Laufey was born in Reykjavík, Iceland 1968 and has been painting since 1994. Her black paintings are made in an extreme physical manner. In the process, she obsessively piles thick paint on to the already thinly painted canvas in a very spontaneous way, sometimes heavy or light, fast or slow, smooth or harsh. Although being impulsive in her painting method the result always some sort of unpredictable ornament pattern of thick paint on a smooth surface. Laufey uses black that is the sum of all colours to paint the unseen energy of the unknown and capture the vast spirit of being that runs through us all. She paints an impression of a world beyond our senses.

Article written about Laufey by Jón Proppé writer and curator: The Transforming Energies of Black: The Art of Laufey Johansen

Looking at Laufey Johansen's large black canvases, one immediately senses that, for her, painting is a serious business. There are no compromises here, no concession to the audience's expectations, no images or symbols, nothing – at first glance – to interpret or understand. These works seem to posit an ending of some sort, a final state of painting where all illusions are gone and there remains only the intractable colorless object, but this, too, is an illusion of sorts and when we get over the initial shock we begin to appreciate the nuances of the surface. Instead of a plain, flat surface, Johansen teases the black paint into a swirling mass of curlicues and patterns which come into focus as we move closer. A closer look also reveals that the black paint is far from color-neutral: In its highlights and shadows there are hints and shades of all colors, flashing in a kind of perceptual game of hide-and-seek, as much a product of one's own eye as of the paintings. Johansen sometimes enhances this experience by using colored lighting and in later works she primes the canvas with bright, clear colors – indigo or red, for example – and paints her black patterns on top so some of the background can be seen through them. Both methods serve to strengthen our perception of color and light on the surface.

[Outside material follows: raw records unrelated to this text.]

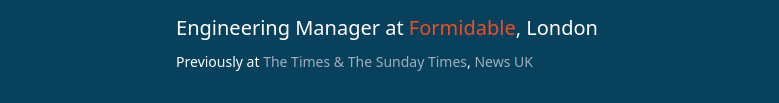
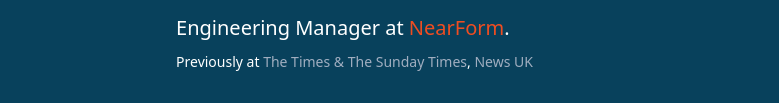
Before and after one commit to manosim/manos.im, a Gatsby site: page / in a window 1280 px wide. Shown: the part 191-294 px from the top of the page, without its empty margins (251-1030 px from the left). Built offline with nearby package versions, Linux system fonts and the light colour scheme; Gatsby itself is replaced by a stand-in of ours.

Commit message:
Update index.js

```diff
--- a/src/pages/index.js
+++ b/src/pages/index.js
@@ -14,13 +14,13 @@
           Engineering Manager at{' '}
           <a
             className="text-formidable hover:text-formidable-dark"
-            href="https://www.formidable.com/"
+            href="https://www.nearform.com/"
             target="_blank"
             rel="noopener noreferrer"
           >
-            Formidable
+            NearForm
           </a>
-          , London
+          .
         </div>
 
         <div className="mt-2 font-light text-sm">
```
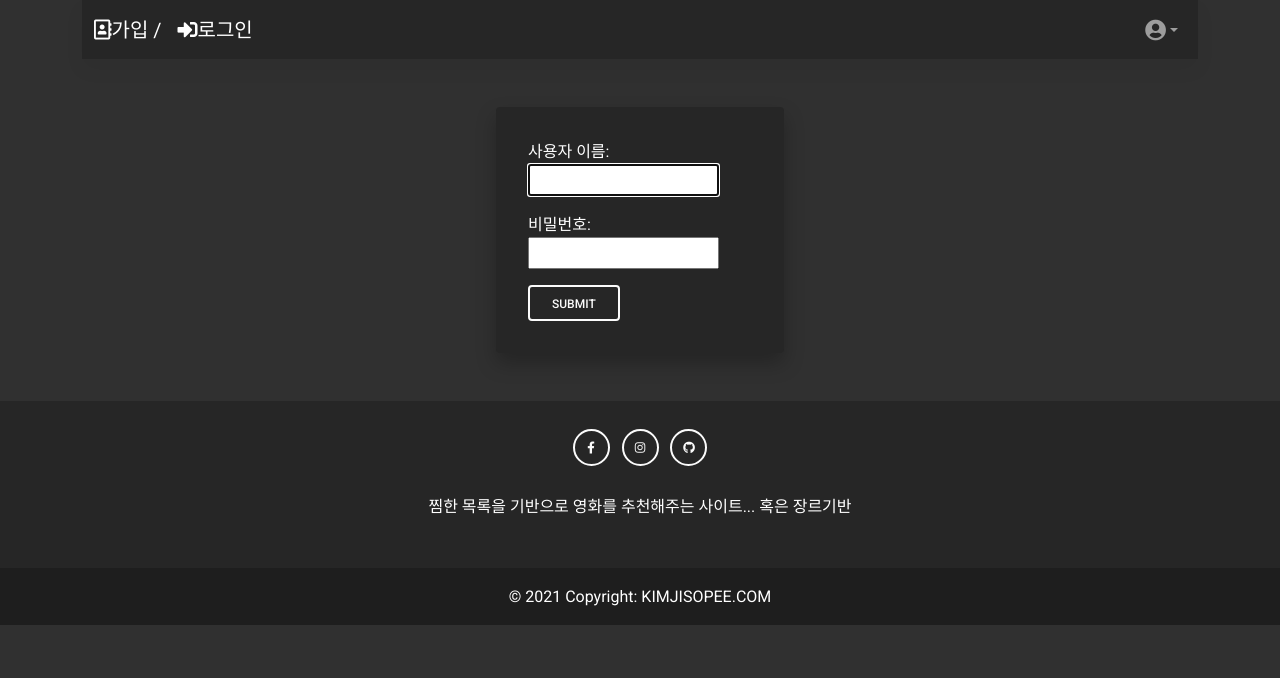
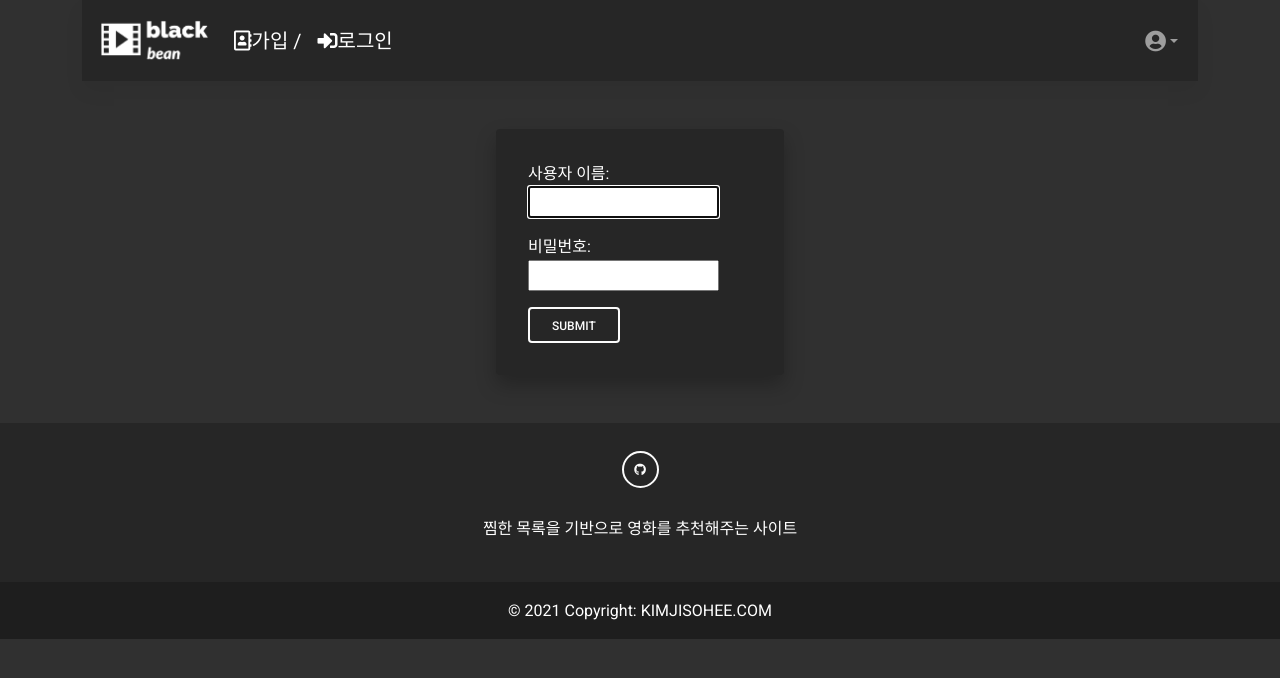
Before and after one commit to flykimjiwon/Movie_recommend_pjt, a Django app: page /accounts/login/?next=/movies/blackbean/admin/ in a window 1280 px wide. Shown: the top 678 px of the page. Run offline with Django 3.2, Linux system fonts and the light colour scheme.

Commit message:
logo 추가

```diff
--- a/movies/templates/movies/blackbean.html
+++ b/movies/templates/movies/blackbean.html
@@ -1,8 +1,8 @@
 {% extends 'base.html' %}
-
+{% load static %}
 {% block content %}
 <br>
-<h1><i class="fas fa-thumbs-up"></i>검은콩추천</h1>
+<h1><img src="{% static 'images/blackbean.png' %}" width='50'> 검은콩추천</h1>
 <div class='fs-5' style='color:gray'>찜목록을 기반으로 검은콩이 {{ results |length}} 가지의 영화를 추천드려요</div>
 <br>
 
--- a/templates/base.html
+++ b/templates/base.html
@@ -24,24 +24,29 @@
     />
     <!-- Dark MDB theme -->
 
-    <link rel="stylesheet" href="    {% static 'css/mdb.dark.min.css'%}"/>
+    <link rel="stylesheet" href="{% static 'css/mdb.dark.min.css'%}"/>
     <!-- Regular MDB theme -->
 
 
   </head>
   <body>
     <!-- Start your project here-->
-<div class="container ">
+  <!-- logo -->
 
+
+  <div class="container ">
     <nav class="navbar navbar-expand-lg navbar-dark bg-dark ">
 
     <div class="container-fluid">
+    <a class="navbar-brand" href='#'><img src="{% static 'images/Beanlogo-2.png' %}" width='120'></a>
     {% if user.is_authenticated %}
       <a class="navbar-brand" href="{% url 'movies:index'%}"><i class="fas fa-tv"></i>영화목록 /</a>
       <a class="navbar-brand" href="{% url 'community:index'%}"><i class="fas fa-users"></i>커뮤니티 /</a>
       <a class="navbar-brand" href="{% url 'movies:recommended'%}"><i class="fas fa-dice"></i> 랜덤추천 /</a>
       <a class="navbar-brand" href="{% url 'movies:recoreco'%}"><i class="fas fa-thumbs-up"></i>장르추천 /</a>
-      <a class="navbar-brand" href="{% url 'movies:blackbean' user %}"><i class="fas fa-thumbs-up"></i>검은콩추천</a>
+      <a class="navbar-brand" href="{% url 'movies:blackbean' user %}">
+        <img src="{% static 'images/blackbean.png' %}" width='25'>검은콩추천
+      </a>
       <ul class="navbar-nav ms-auto">
       <!-- Avatar -->
       <li class="nav-item dropdown">
@@ -93,9 +98,6 @@
         <li>
             <a class="dropdown-item" href="{% url 'accounts:login' %}"> 로그인</a>
           </li>
-
-
-
         </ul>
       </li>
     </ul>
@@ -103,8 +105,6 @@
       {% endif %}
 
     </nav>
-
-
 
     {% block content %}
     {% endblock %}
@@ -116,31 +116,17 @@
   <div class="container p-4">
     <!-- Section: Social media -->
     <section class="mb-4">
-      <!-- Facebook -->
-      <a class="btn btn-outline-light btn-floating m-1" href="#!" role="button"
-        ><i class="fab fa-facebook-f"></i
-      ></a>
-
-      <!-- Instagram -->
-      <a class="btn btn-outline-light btn-floating m-1" href="#!" role="button"
-        ><i class="fab fa-instagram"></i
-      ></a>
-
-
-
       <!-- Github -->
-      <a class="btn btn-outline-light btn-floating m-1" href="#!" role="button"
+      <a class="btn btn-outline-light btn-floating m-1" href="https://lab.ssafy.com/flykimjiwun/pjt-final" role="button"
         ><i class="fab fa-github"></i
       ></a>
     </section>
     <!-- Section: Social media -->
 
-
-
     <!-- Section: Text -->
-    <section class="mb-4">
+    <section class="mb-2">
       <p>
-        찜한 목록을 기반으로 영화를 추천해주는 사이트... 혹은 장르기반
+        찜한 목록을 기반으로 영화를 추천해주는 사이트
       </p>
     </section>
     <!-- Section: Text -->
@@ -152,7 +138,7 @@
   <!-- Copyright -->
   <div class="text-center p-3" style="background-color: rgba(0, 0, 0, 0.2);">
     © 2021 Copyright:
-    <a class="text-white" href="http://127.0.0.1:8000/">KIMJISOPEE.COM</a>
+    <a class="text-white" href="http://127.0.0.1:8000/">KIMJISOHEE.COM</a>
   </div>
   <!-- Copyright -->
 </footer>
```
Also changed, not shown: db.sqlite3, static/images/Beanlogo-1.png (added), static/images/Beanlogo-2.png (added), static/images/blackbean.png (added).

In the late 1940s and early 1950s several of the modernist painters associated with the New York school produced series of monochrome black paintings: Frank Stella, Ad Reinhardt, Mark Rothko and Robert Rauschenberg. This was not done in collaboration and, indeed, the artists had very different aims in producing these paintings though all of them were responding in some way to what they saw as an impasse or at least a radical shift in the development of modern painting. For Ad Reinhardt, these paintings were a kind of end-point, the ultimate paring down of signification and visual content until nothing is left; for Rothko, conversely, the black surface was to reflect the viewers' own spiritual being – much, perhaps, as Zen monks might meditate on emptiness. In either case, the black paintings signal a new role for the painted canvas. It is no longer a carrier of meanings, signs or representations – no longer a medium to communicate a visual scene, a mood or a form. Instead, such paintings challenge the viewer to define his or her own relationship to the art, to find (or fail to find) his own way to experience and understand what is happening.

For Johansen, this is the crux of the exercise. Despite the lack of color and the self-denial it involves for the artist, she intends her canvases to have an effect. Given the right situation she even intends them to transform us and open us up to new kinds of energy and understanding. She sees herself a conduit for positive cosmic energies and her paintings as a way to transmit this energy on to the viewer: Her art should be felt as much as appreciated, it should change you. Johansen is on an urgent mission to energize us and help us avoid the negative tendencies of our fragmented world, to help us break out of the lethargy and cynical hopelessness that – unless turned around – will surely lead to our downfall.

Though Johansen's mission has metaphysical connotations there is something very specifically Icelandic about them, reflecting the energy and clarity of the Icelandic landscapes with its black volcanic sands and wide, treeless vistas. There is an impermanence about the landscape in Iceland, a constant shifting and trembling that raises our awareness of how temporary and fragile our world really is. The

combined powers of volcanoes, earthquakes and the ever-eroding Arctic climate are constantly breaking down the land, reshaping and creating it anew. Johansen's paintings communicate these energies in a unique and original way – even while her approach is not without historical parallels. The key to appreciating them is in either case to open oneself up to the energy they communicate.

Jón Proppé, art writer and curator


2016  Icelandic Art Center 

2010  Muggur - SÍM

2009  Icelandic Art Center, group grant for “Whimsical impetus “Art book, Art Museum Akureyri

2009  Culture nomination from Gardabaer, Iceland

2008 Egill Skallagrímsson fund for Liverpool Biennial, Icelandic Embassy London, UK

2008 Grant from Icelandic Embassy London for solo exhibition Design Centre Knightsbridge, London, UK

2008 City Council of Kopavogur / Art 11 art company, Kopavogur, Iceland

2007 City Council of Kopavogur / Art 11 art company, Kopavogur, Iceland